**What you are asked to do**
Go through each line of the records below and count those with the word "main". Give only the count.

═══ Input records ═══

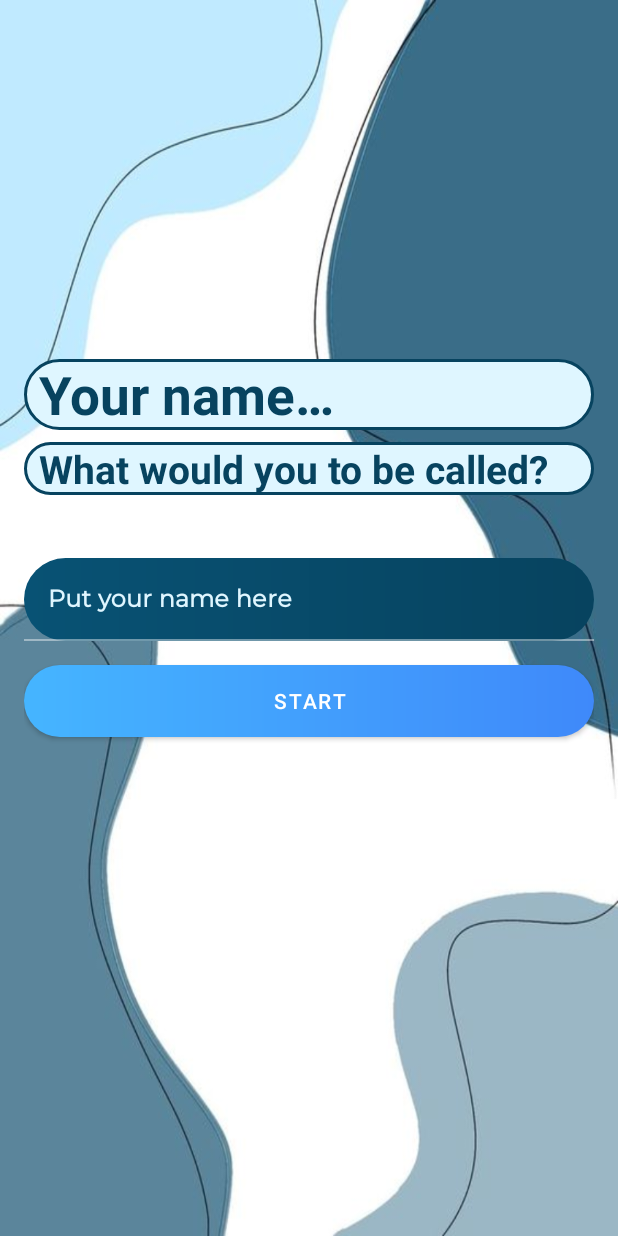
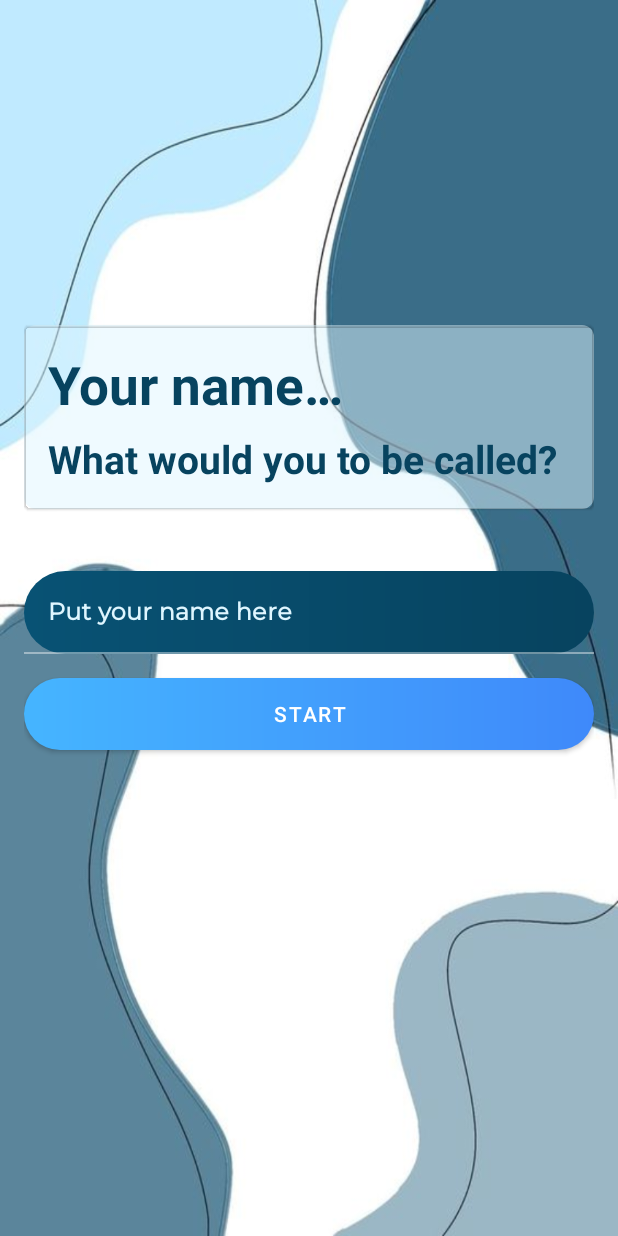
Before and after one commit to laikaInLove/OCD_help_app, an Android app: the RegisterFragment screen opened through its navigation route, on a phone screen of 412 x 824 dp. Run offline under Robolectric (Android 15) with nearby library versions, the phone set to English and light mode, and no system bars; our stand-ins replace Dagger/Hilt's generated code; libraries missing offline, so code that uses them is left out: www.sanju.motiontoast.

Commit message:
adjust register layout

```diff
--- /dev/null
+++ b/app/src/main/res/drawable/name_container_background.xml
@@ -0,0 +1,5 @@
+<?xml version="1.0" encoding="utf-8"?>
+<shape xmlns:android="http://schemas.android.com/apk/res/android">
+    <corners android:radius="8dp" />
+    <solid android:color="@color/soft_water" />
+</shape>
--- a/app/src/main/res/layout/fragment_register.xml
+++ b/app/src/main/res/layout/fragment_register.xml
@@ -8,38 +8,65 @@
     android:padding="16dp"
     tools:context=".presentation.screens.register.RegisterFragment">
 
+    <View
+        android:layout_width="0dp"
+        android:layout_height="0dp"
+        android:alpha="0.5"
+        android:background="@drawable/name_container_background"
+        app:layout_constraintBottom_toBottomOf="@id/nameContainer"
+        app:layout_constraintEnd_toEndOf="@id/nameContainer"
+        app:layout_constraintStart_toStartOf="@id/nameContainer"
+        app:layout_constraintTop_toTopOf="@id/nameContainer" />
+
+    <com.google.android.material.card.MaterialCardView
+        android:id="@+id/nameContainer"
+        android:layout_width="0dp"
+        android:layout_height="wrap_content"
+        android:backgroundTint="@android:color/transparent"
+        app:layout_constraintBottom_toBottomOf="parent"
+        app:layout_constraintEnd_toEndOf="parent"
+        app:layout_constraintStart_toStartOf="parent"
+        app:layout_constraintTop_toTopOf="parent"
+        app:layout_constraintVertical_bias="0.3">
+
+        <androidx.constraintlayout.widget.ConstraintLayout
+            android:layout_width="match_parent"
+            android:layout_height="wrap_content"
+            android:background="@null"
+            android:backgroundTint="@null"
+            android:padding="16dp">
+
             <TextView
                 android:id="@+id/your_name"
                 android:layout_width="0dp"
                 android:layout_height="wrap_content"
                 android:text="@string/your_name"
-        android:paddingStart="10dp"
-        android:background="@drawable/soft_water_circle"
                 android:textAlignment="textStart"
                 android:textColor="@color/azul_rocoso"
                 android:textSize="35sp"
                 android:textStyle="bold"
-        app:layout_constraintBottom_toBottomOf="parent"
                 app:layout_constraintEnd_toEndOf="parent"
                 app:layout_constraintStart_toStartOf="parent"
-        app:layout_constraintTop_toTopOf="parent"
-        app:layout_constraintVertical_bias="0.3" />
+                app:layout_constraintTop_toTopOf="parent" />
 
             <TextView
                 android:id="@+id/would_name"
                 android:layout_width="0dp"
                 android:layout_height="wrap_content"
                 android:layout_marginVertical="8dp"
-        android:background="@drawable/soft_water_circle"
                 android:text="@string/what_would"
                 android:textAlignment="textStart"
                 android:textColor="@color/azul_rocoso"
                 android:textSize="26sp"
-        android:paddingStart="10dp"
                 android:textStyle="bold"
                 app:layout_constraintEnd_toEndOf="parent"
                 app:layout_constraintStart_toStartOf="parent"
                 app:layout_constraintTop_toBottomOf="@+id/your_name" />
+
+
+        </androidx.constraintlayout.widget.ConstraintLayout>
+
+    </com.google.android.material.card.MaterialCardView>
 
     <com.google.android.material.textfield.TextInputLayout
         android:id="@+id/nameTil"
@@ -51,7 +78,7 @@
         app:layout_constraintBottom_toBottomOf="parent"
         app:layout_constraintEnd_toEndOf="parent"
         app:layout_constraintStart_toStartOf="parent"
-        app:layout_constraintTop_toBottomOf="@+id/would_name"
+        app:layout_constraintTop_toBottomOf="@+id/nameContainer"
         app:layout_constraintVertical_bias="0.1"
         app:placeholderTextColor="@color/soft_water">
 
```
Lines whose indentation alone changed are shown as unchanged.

═══
═══ Input records ═══

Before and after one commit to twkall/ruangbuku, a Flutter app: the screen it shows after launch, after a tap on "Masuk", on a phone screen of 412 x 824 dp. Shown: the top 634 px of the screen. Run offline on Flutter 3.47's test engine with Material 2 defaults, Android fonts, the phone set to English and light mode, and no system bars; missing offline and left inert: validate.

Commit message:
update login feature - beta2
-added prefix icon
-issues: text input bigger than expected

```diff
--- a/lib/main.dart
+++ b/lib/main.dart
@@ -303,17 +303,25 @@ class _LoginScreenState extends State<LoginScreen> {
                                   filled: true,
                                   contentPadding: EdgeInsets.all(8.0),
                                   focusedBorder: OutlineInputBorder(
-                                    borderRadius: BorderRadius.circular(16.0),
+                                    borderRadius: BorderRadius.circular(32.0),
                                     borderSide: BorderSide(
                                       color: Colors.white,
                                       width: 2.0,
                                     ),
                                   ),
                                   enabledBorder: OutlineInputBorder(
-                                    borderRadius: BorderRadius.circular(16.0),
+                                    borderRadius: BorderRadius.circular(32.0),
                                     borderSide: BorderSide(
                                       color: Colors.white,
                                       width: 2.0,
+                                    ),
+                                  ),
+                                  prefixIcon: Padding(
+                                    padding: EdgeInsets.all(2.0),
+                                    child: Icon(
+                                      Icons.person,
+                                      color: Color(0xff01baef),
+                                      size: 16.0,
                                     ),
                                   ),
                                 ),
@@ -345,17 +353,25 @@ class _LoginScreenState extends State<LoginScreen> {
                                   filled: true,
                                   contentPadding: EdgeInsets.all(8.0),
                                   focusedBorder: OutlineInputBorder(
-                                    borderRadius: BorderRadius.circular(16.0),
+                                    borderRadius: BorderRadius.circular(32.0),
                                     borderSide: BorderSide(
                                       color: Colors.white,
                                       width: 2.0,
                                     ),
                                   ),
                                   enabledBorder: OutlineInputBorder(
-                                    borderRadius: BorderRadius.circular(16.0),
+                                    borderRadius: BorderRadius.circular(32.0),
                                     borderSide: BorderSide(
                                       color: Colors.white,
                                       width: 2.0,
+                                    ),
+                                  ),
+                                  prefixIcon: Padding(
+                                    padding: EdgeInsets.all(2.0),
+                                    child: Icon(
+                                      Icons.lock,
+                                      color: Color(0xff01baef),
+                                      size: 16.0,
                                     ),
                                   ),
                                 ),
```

═══

**Solution to this exercise**
5